Acute Sport Concussion Assessment Optimization: A Prospective Assessment from the CARE Consortium

Care Consortium Investigators

Research output: Contribution to journalArticlepeer-review

6 Scopus citations

Abstract

Background: Numerous medical organizations recommend a multifaceted approach to the assessment of concussion occurring during sporting events. A number of tools are available to clinicians, with a wide breadth of sensitivity and specificity; however, little work has been done to evaluate the combined efficiency of these tools in concussed male and female athletes from a broad array of collegiate sports and with variable time from the pre-season baseline evaluation. Objective: The aim of this study was to optimize the concussion assessment battery for application within the first 72 h of injury, and to identify the necessary baseline retesting frequency. Methods: Between 2014 and 2017, a total of 1458 National Collegiate Athletic Association (NCAA) athletes sustaining 1640 diagnosed concussions completed a baseline assessment each year of the investigation and were evaluated up to three times within the first 72 h of injury using a standardized assessment protocol. Classification and regression tree analyses were implemented to identify the most efficient multifaceted assessment pathway to quantify concussion-related outcomes. Results were optimized for assessments occurring within 1 h post-injury, 1–24 h post-injury, and 24–72 h post-injury when using the raw post-injury assessment performance, difference scores from baseline evaluations occurring in the same year, and difference scores from baseline evaluations occurring the year prior. Results: At each of the assessment time points, the analyses indicated that alone or in combination, a symptom evaluation, Balance Error Scoring System (BESS) scores collected on the firm surface, and Standardized Assessment of Concussion (SAC) total score offered the best overall performance when compared with pre-morbid performance captured in the same season. Optimized sensitivity of the multifaceted approach was 61% within 1 h of injury, 67% at the 1–24 h interval, and 55% at the 24–72 h interval when difference scores from the same-season baseline were available. Conclusions: This investigation identified key concussion assessments in quantifying post-concussion performance among student athletes, that were maximized when same-season pre-morbid evaluations were available. Consistent with clinical recommendations, medical professionals should continue to focus on symptom reporting, postural control, and neurocognitive screening to support the clinical examination when making a concussion diagnosis.
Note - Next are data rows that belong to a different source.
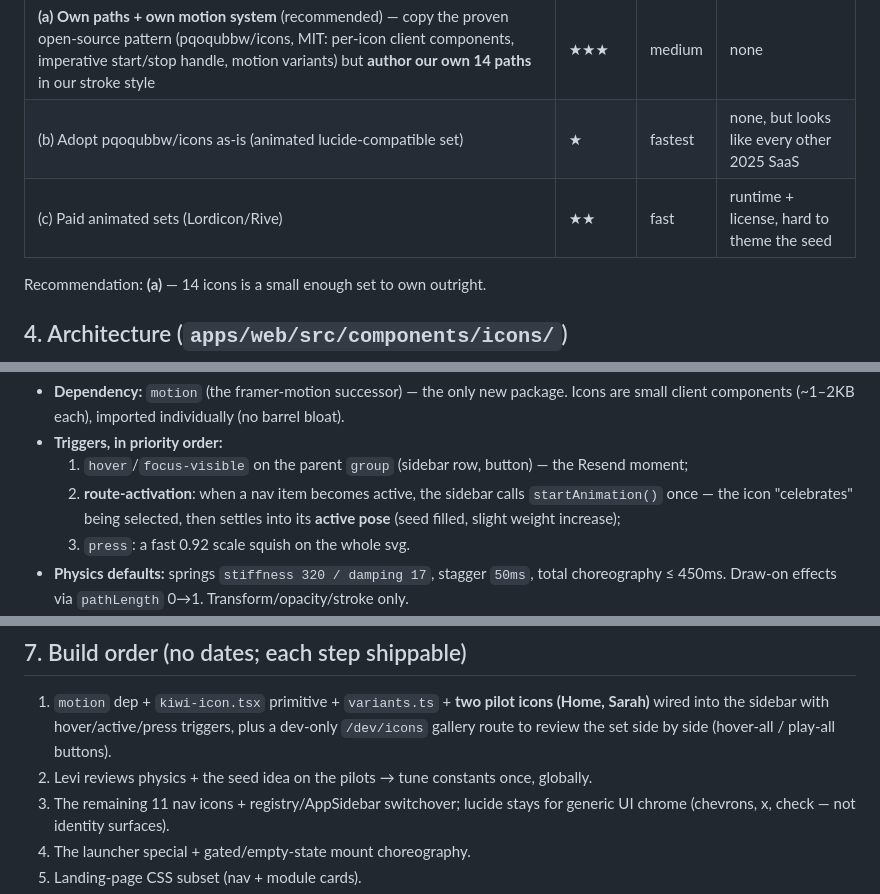
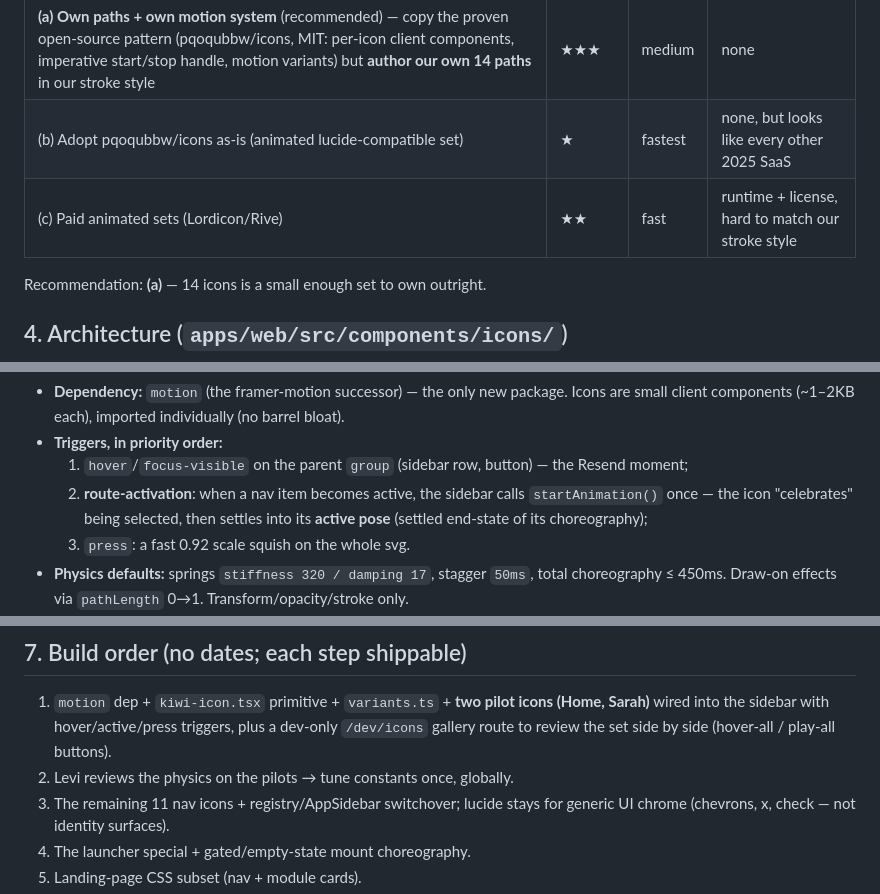
Before and after one commit to glevi2004/leadanswered, a Markdown page: platform/app-ui/14-icons.md, 3 parts joined by grey strips. Rendered like a GitHub page.

```diff
--- a/platform/app-ui/14-icons.md
+++ b/platform/app-ui/14-icons.md
@@ -33,7 +33,7 @@
 |---|---|---|---|
 | **(a) Own paths + own motion system** (recommended) — copy the proven open-source pattern (pqoqubbw/icons, MIT: per-icon client components, imperative start/stop handle, motion variants) but **author our own 14 paths** in our stroke style | ★★★ | medium | none |
 | (b) Adopt pqoqubbw/icons as-is (animated lucide-compatible set) | ★ | fastest | none, but looks like every other 2025 SaaS |
-| (c) Paid animated sets (Lordicon/Rive) | ★★ | fast | runtime + license, hard to theme the seed |
+| (c) Paid animated sets (Lordicon/Rive) | ★★ | fast | runtime + license, hard to match our stroke style |
 
 Recommendation: **(a)** — 14 icons is a small enough set to own outright.
 
@@ -56,7 +56,7 @@ icons/
   1. `hover`/`focus-visible` on the parent `group` (sidebar row, button) — the Resend moment;
   2. **route-activation**: when a nav item becomes active, the sidebar calls
      `startAnimation()` once — the icon "celebrates" being selected, then settles into its
-     **active pose** (seed filled, slight weight increase);
+     **active pose** (settled end-state of its choreography);
   3. `press`: a fast 0.92 scale squish on the whole svg.
 - **Physics defaults:** springs `stiffness 320 / damping 17`, stagger `50ms`, total
   choreography ≤ 450ms. Draw-on effects via `pathLength` 0→1. Transform/opacity/stroke only.
@@ -98,7 +98,7 @@ no motion dependency there.
 1. `motion` dep + `kiwi-icon.tsx` primitive + `variants.ts` + **two pilot icons (Home, Sarah)**
    wired into the sidebar with hover/active/press triggers, plus a dev-only `/dev/icons`
    gallery route to review the set side by side (hover-all / play-all buttons).
-2. Levi reviews physics + the seed idea on the pilots → tune constants once, globally.
+2. Levi reviews the physics on the pilots → tune constants once, globally.
 3. The remaining 11 nav icons + registry/AppSidebar switchover; lucide stays for generic UI
    chrome (chevrons, x, check — not identity surfaces).
 4. The launcher special + gated/empty-state mount choreography.
```
Also changed, not shown: platform/app-ui/README.md (+1 -1 lines).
Original languageEnglish (US)
Pages (from-to)1977-1987
Number of pages11
JournalSports Medicine
Volume49
Issue number12
DOIs
StatePublished - Dec 1 2019

ASJC Scopus subject areas

  • Orthopedics and Sports Medicine
  • Physical Therapy, Sports Therapy and Rehabilitation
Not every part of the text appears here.